It becomes a concern when Dignity PLC starts to miss guidance and profit targets. That would prompt it to write some goodwill, intangibles and PPE (Property, plant and equipment) values off to reflect their new business reality.
Dignity’s valuation looks full
Shares in Dignity PLC had a good run (See section “Dignity’s charts, for 11-year share performance). In this section, you will see three graphs highlighting the change in valuations.
First, is Greenblatt’s EV/EBIT (Enterprise Value over Earnings before interest and tax). The multiple is at an all-time at 18 times. It has beaten the previous peak of 14 times in 2007.
The shares were a bargain between 2009 and 2012 before seeing a re-rate.
Another chart shows two graphs of EV measured against cash balance and operating cash flow.
Both those graphs are on the high-side of valuation.
Onto the technical aspect of Dignity’s share price and we wiz right into its monthly chart pattern. The momentum indicators tell me that there is a potential of a “higher low” while the share price was making new highs.
That means a negative signal is building up for Dignity.
It’s looking like that Dignity PLC will see a correction because it will “triple-confirm” the higher-lows of MACD and RSI by breaking past £29.40/share. Even if it goes to £35/share, the momentum indicators are unlikely to make new highs!
Another direction Dignity PLC could take is a move below £23/share could trigger a permanent share price correction.
That correction is a bearish signal because the momentum indicator turns negative, especially the RSI. And the share price is likely to fall.
Given, the company high fundamental market valuation, a 20% to 30% correction is a probability.
Dignity PLC – Final Thoughts
At four times sales and 22 times PE, the market cap. is on the high side. Average earnings growth of 8% to 10% per annum for the last eleven years is too small to justify this valuation.

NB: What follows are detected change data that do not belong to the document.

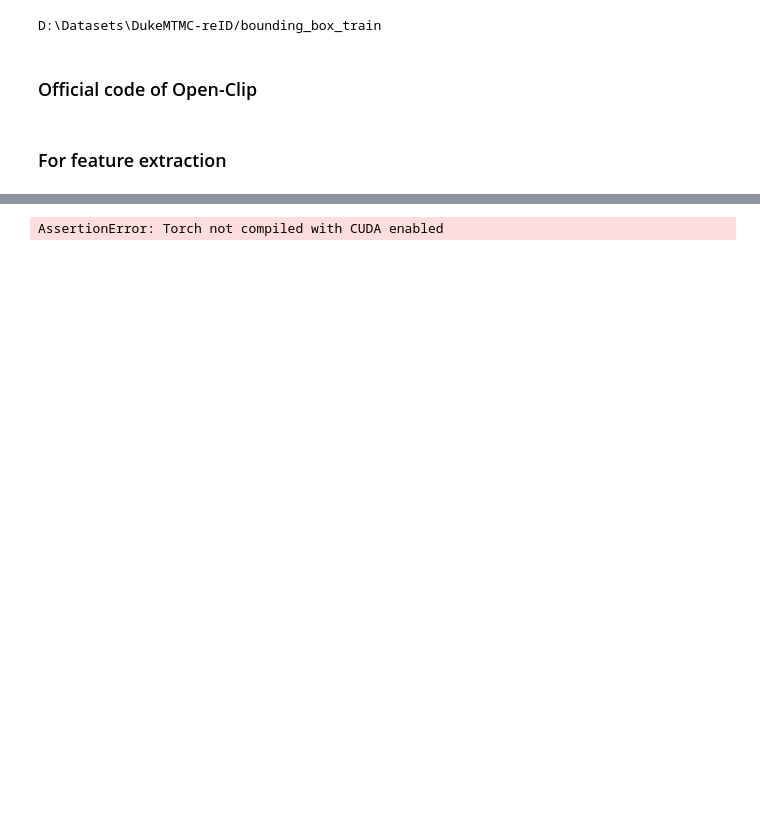
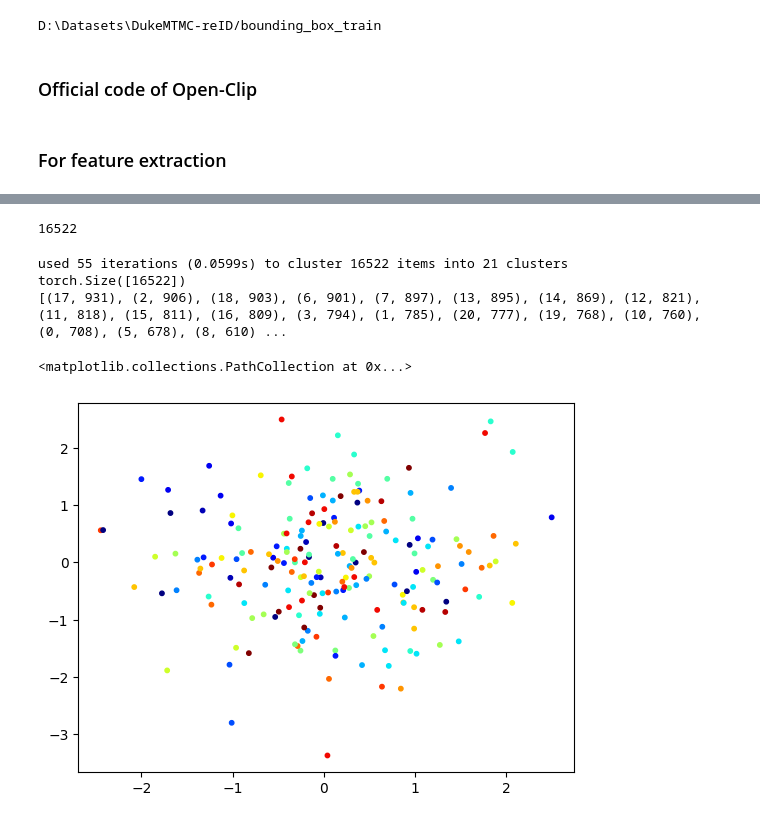
Before and after one commit to Anonymous-Sup/CVAE, a Jupyter notebook: prepare_data/prepare.ipynb, the cells around one changed output, grey strips where cells are left out. Cells and saved outputs as stored; diff of their text form; code cells hidden in the pictures; blank space fills up the shorter version.

Commit message:
kmeans

```diff
--- a/prepare_data/prepare.ipynb
+++ b/prepare_data/prepare.ipynb
@@ -141,9 +177,28 @@ NameError: name 'preprocess' is not defined
+# %%
+print(len(images_feature))
+# %% [output]
+16522
 # %%
-from fast_pytorch_kmeans import KMeans
+from fast_pytorch_kmeans import KMeans, MultiKMeans
+from collections import Counter
 import torch
 
-kmeans = KMeans(n_clusters=8, mode='euclidean', verbose=1)
-x = torch.randn(100000, 64, device='cuda')
+kmeans = KMeans(n_clusters=21, mode='euclidean', verbose=1)
+x = torch.randn(16522, 512, device='cuda')
 labels = kmeans.fit_predict(x)
+
+print(labels.shape)
+# count the number of samples in each cluster, with sorted order
+print(Counter(labels.cpu().numpy()).most_common())
 # %% [output]
-AssertionError: Torch not compiled with CUDA enabled
+used 55 iterations (0.0599s) to cluster 16522 items into 21 clusters
+torch.Size([16522])
+[(17, 931), (2, 906), (18, 903), (6, 901), (7, 897), (13, 895), (14, 869), (12, 821), (11, 818), (15, 811), (16, 809), (3, 794), (1, 785), (20, 777), (19, 768), (10, 760), (0, 708), (5, 678), (8, 610) ...
+# %%
+import matplotlib.pyplot as plt
+
+data = x.cpu().numpy()
+plt.scatter(data[:200, 0], data[:200, 1], c=labels[:200], s=10, cmap="jet")
+# %% [output]
+<matplotlib.collections.PathCollection at 0x...>
+[figure, added]
```
Also changed, not shown: parts of 4 cells of this notebook, 2 other files.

Greenblatt’s EV/EBIT ratio indicated that valuation is at an all-time high. Also, the annual income from Dignity (its dividend yield) is less than 1% and below the UK 10 year gilts of 1.22%. That’s another aspect of overvaluation.
Onto the fundamentals.
Apart from producing great cash earnings. The one thing I would keep an eye on is the rise in total debt.
Everything is fine, provided that earnings are growing and stable. I would like to add that the probability of producing stable earnings is 90%. The 10% off-chance that it fails to produce would be a mixture of competition and change/new laws from the government on funerals.
The value placed on Dignity PLC is on the high side. If you took the 11-year historical average of Greenblatt’s EV/EBIT it comes to 13 times or fair value. I would discount 20% a further for margin of safety, which takes EV/EBIT close to 11 times.
So, current year EBIT is £97m, and multiply that by 11 gives EV of £1,067m (currently it is at £1,800m). That is a fall of 40% and would value Dignity close to £800m or £18 per share.
Thanks for reading! I hope you enjoy reading about death.
From what you gather, do you think funerals are a guaranteed money-spinner?
Will high funeral costs cause the government to impose a price cap in the future? (as unlikely as this may sound)
Do you agree that Dignity PLC overpriced today?
Again, thanks for reading and remember to share and subscribe, if you are new.
The opinions expressed by the writer is for entertainment and research purposes. It does not constitute professional investment advice. Data is correct on available information at the time.
Finally, the writer does not own the company’s stock, unless stated otherwise.